• **Task goal**
Please give the listing again in full, leaving out its images.

• **Material supplied**
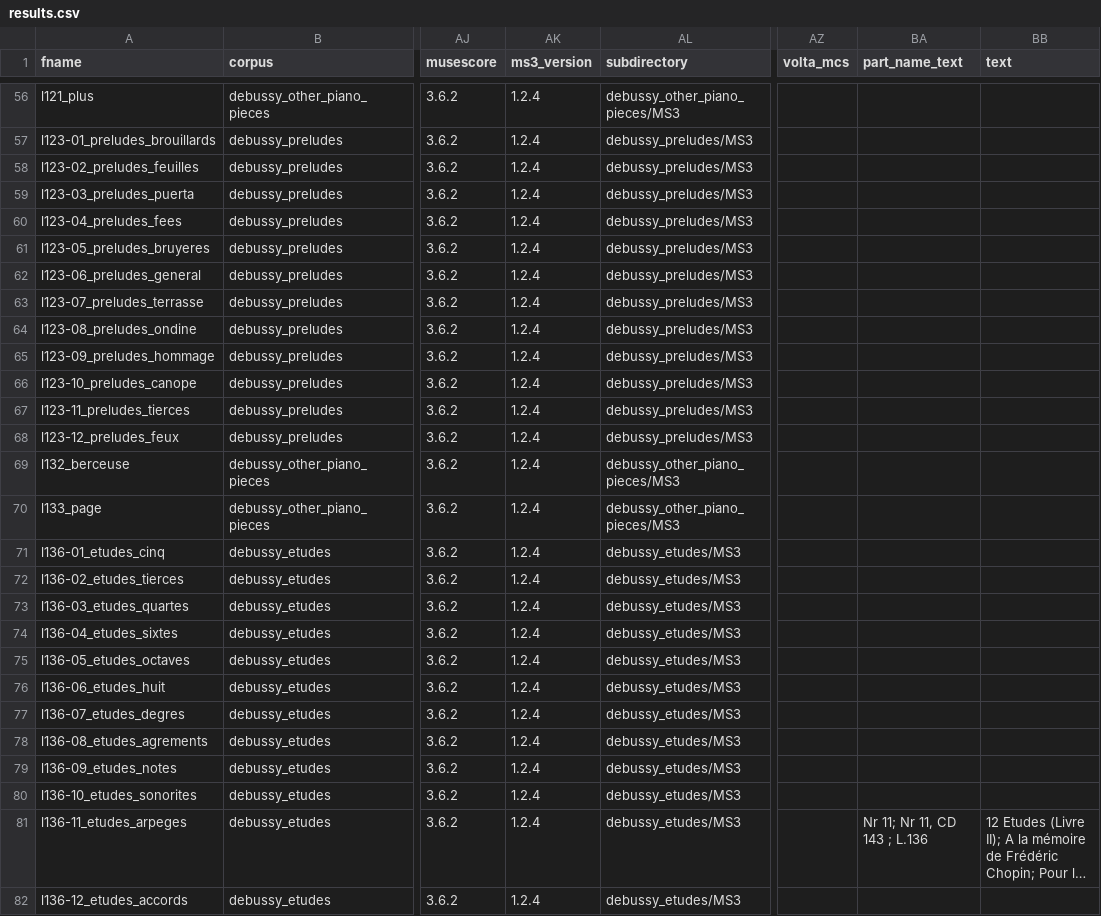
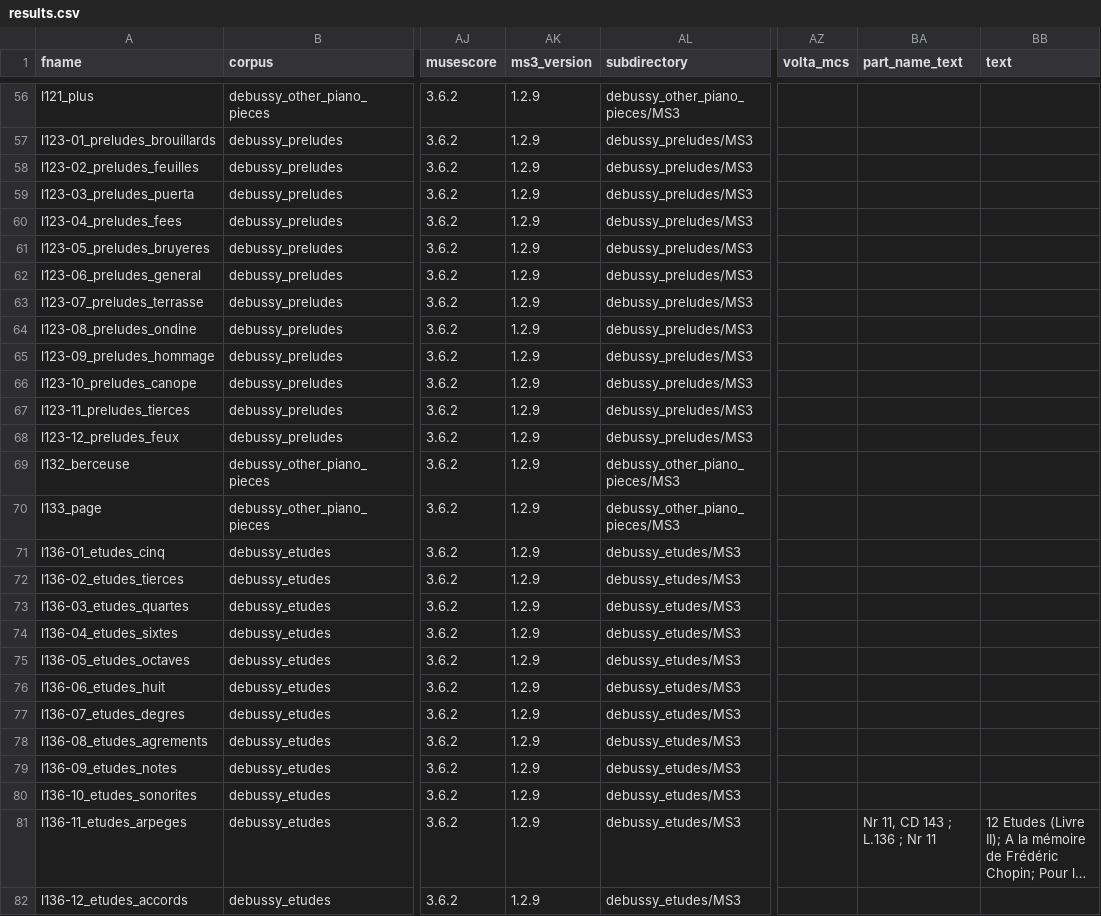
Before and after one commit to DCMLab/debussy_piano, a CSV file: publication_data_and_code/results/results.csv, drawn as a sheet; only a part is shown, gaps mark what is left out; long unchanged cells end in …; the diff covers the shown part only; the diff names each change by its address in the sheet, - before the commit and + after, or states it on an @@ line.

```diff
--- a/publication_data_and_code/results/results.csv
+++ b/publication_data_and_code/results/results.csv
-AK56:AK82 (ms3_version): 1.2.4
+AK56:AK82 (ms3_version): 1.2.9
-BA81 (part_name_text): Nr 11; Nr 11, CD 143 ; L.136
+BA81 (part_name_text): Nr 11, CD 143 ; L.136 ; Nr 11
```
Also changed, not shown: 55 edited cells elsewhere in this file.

• **Exercise answer**
Before and after one commit to DCMLab/debussy_piano, a CSV file: publication_data_and_code/results/results.csv, drawn as a sheet; only a part is shown, gaps mark what is left out; long unchanged cells end in …; the diff covers the shown part only; the diff names each change by its address in the sheet, - before the commit and + after, or states it on an @@ line.

```diff
--- a/publication_data_and_code/results/results.csv
+++ b/publication_data_and_code/results/results.csv
-AK56:AK82 (ms3_version): 1.2.4
+AK56:AK82 (ms3_version): 1.2.9
-BA81 (part_name_text): Nr 11; Nr 11, CD 143 ; L.136
+BA81 (part_name_text): Nr 11, CD 143 ; L.136 ; Nr 11
```
Also changed, not shown: 55 edited cells elsewhere in this file.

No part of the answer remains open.